Conversations in Grief Blog: Helping When We Feel Helpless
My dad lives in a nursing home. While I have seen him through thick glass several times, I have not sat in the same room with him or touched him since before March 11, 2020, the day his nursing home shut down to protect their residents and staff from the coronavirus.
I cannot imagine what this time has truly been like for my dad. While he testifies to beginning his days feeling hopeful, most of the days end literally and figuratively in darkness for him.
When I call my dad and ask him how he is, I know the answer won’t change that much. He is still isolated in his room, with books and caring but with only masked staff for company. Even television viewing has become disruptive; the divisiveness that our society has chosen is reflected on the news, and not at all helpful for his peace of mind.
I like to fix things. Or at least I like to be able to show up and be present. COVID has stripped us of our power to be helpful or at least be physically present. Another loss that we are experiencing during the pandemic is our ability to be helpful.
Recently I was with my mom and anticipating doing a zoom call with my brother and his family. We were chatting, cleaning up supper dishes, and my mom asked if she could give my dad a call before our zoom call. I said, “Oh I forgot about dad.” My mom gasped and said, “We can’t forget about dad!” I felt so badly in that moment as I realized how easy it is for me to get caught up in my own life and simply carry on. Along with helplessness, we may experience guilt that we get to live relatively full lives, enjoying time with family, sharing meals, enjoying the outdoors, while our loved one remains alone.

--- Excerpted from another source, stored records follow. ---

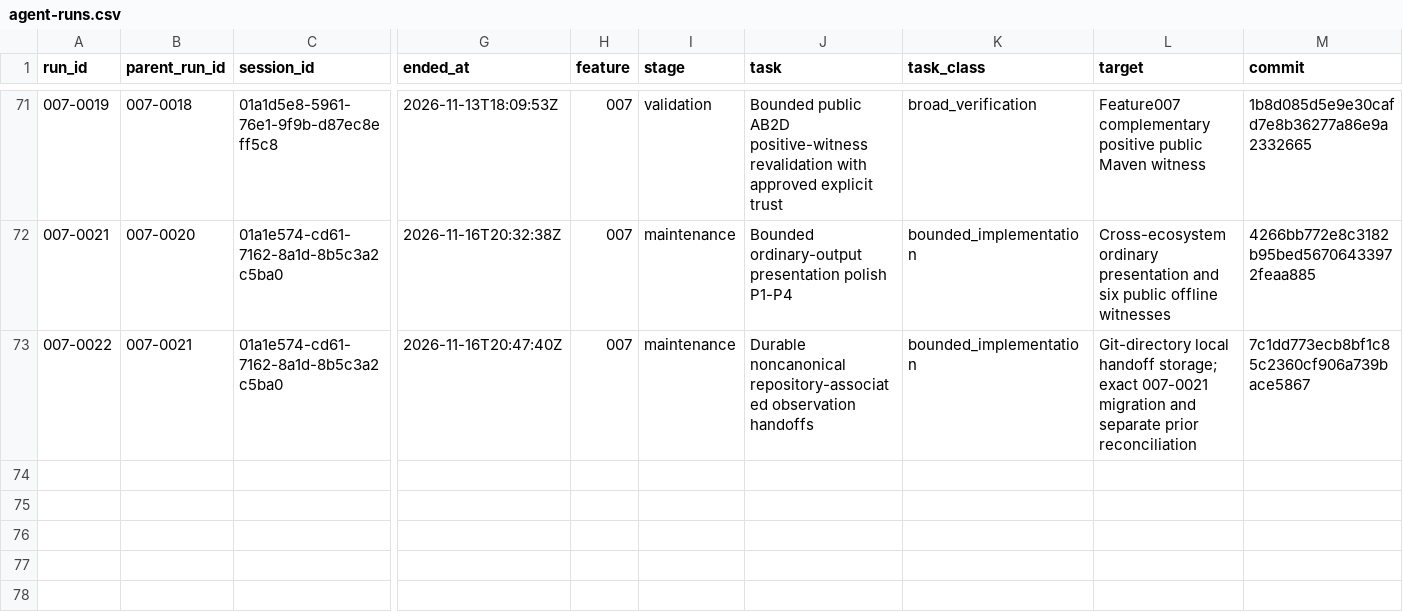
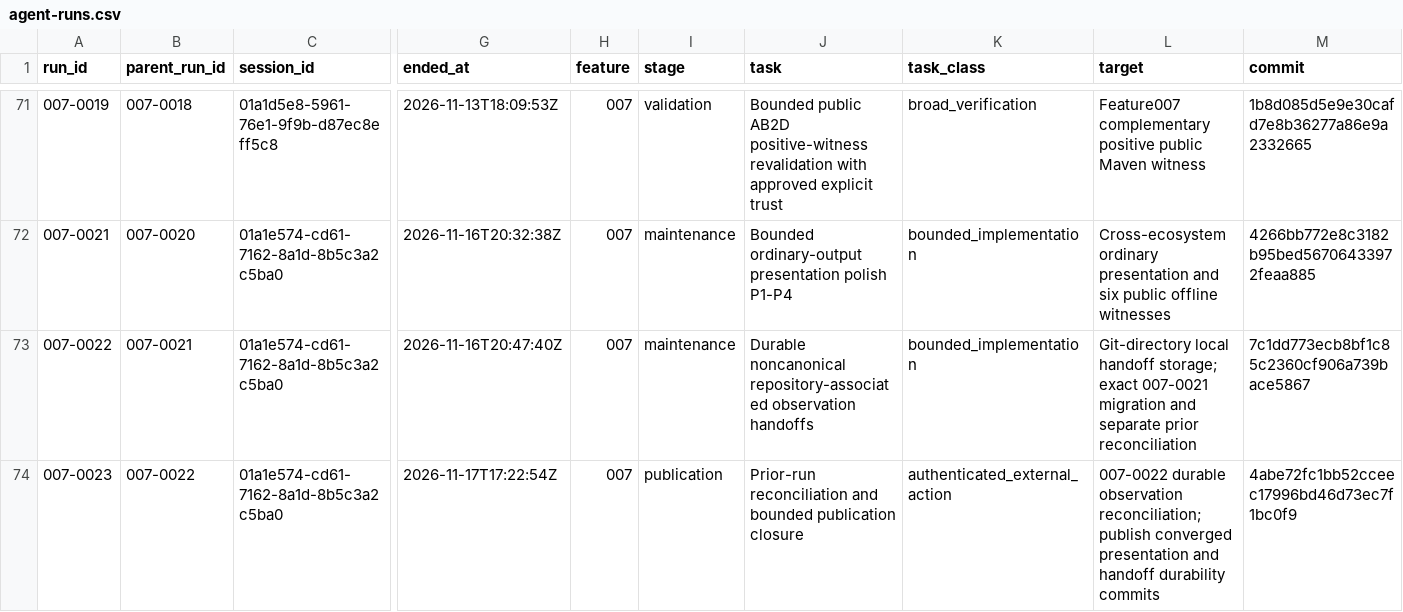
Before and after one commit to DSACMS/libyears, a CSV file: observations/agent-runs.csv, drawn as a sheet; only a part is shown, gaps mark what is left out; rows hold the shown columns only; the diff names each change by its address in the sheet, - before the commit and + after, or states it on an @@ line.

Commit message:
docs(workflow): clarify publication actors and hosted closure
Default to human publication after agent preparation and local verification, with explicit bounded delegation as an exception. Keep tool permission, execution and hosted observation separate.

Record human-observed hosted GREEN for 899ca1f with the unavailable macOS-log qualification. Reconcile run 007-0023 from its original durable baton using supplied telemetry and confirmed continuity.

Checks: ledger integrity, local links, whitespace and configured GitLeaks. Fresh independent review approved. No product-suite rerun or push.

```diff
--- a/observations/agent-runs.csv
+++ b/observations/agent-runs.csv
+row 74: 007-0023 | 007-0022 | 01a1e574-cd61-7162-8a1d-8b5c3a2c5ba0 | 2026-11-17T17:22:54Z | 007 | publication | Prior-run reconciliation and bounded publication closure | authenticated_external_action | 007-0022 durable observation reconciliation; publish converged presentation and handoff durability commits | 4abe72fc1bb52cceec17996bd46d73ec7f1bc0f9
```
Also changed, not shown: 3 other files.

Dad is in a dark place. Any resident who is isolated from their loved ones in a care facility is in a dark place. How do we offer support?
Let’s not try to fix with our words: “At least you are in your right mind;” “At least you are able to read;” “At least you are getting good care.” It is much more appropriate to actively listen when we call, validating and supporting how they are feeling. Be honest with your loved one; share that you are hurting and that you also don’t understand why this is happening to them. Grief that is shared with a compassionate listener is grief that is lessened. Another way to engage our loved one is with questions thought out ahead of the phone call. In my dad’s case, he loves to talk about his own childhood and young adulthood. I ask him questions: what was it like to be a hired hand on a farm? Which of your siblings were you closest to? Did you always have a huge garden? I may know the answers, but that doesn’t matter. What matters is giving him opportunity to reflect and reminisce about good days, days very much different than the day he finds himself in now.
While I have the gift of being able to communicate with my dad, others who are reading this are unable to even have meaningful conversation with their loved one(s) due to Alzheimer’s or dementia. I can’t imagine your frustration as you long to connect with your loved one. I offer the following suggestions. Sing songs that will be familiar to them; music is remembered even as other thoughts and abilities are lost. Pray familiar Scripture and prayers. Claim that our loving God is present with them, that he has not forgotten them.
More than anything, we must stay engaged with our loved ones. Even as we feel utterly helpless, keep reaching out, keep calling, keep writing notes, keep stopping by with small gifts. Find out if you can order in their favorite meal. My Dad loves Domino’s sausage pizza. Keep remembering them. Keep loving them.
In our helplessness, we may begin to understand how they are feeling, because they feel helpless, too. Really, what I am inviting us to do as family and friends, is to sit in their darkness with them.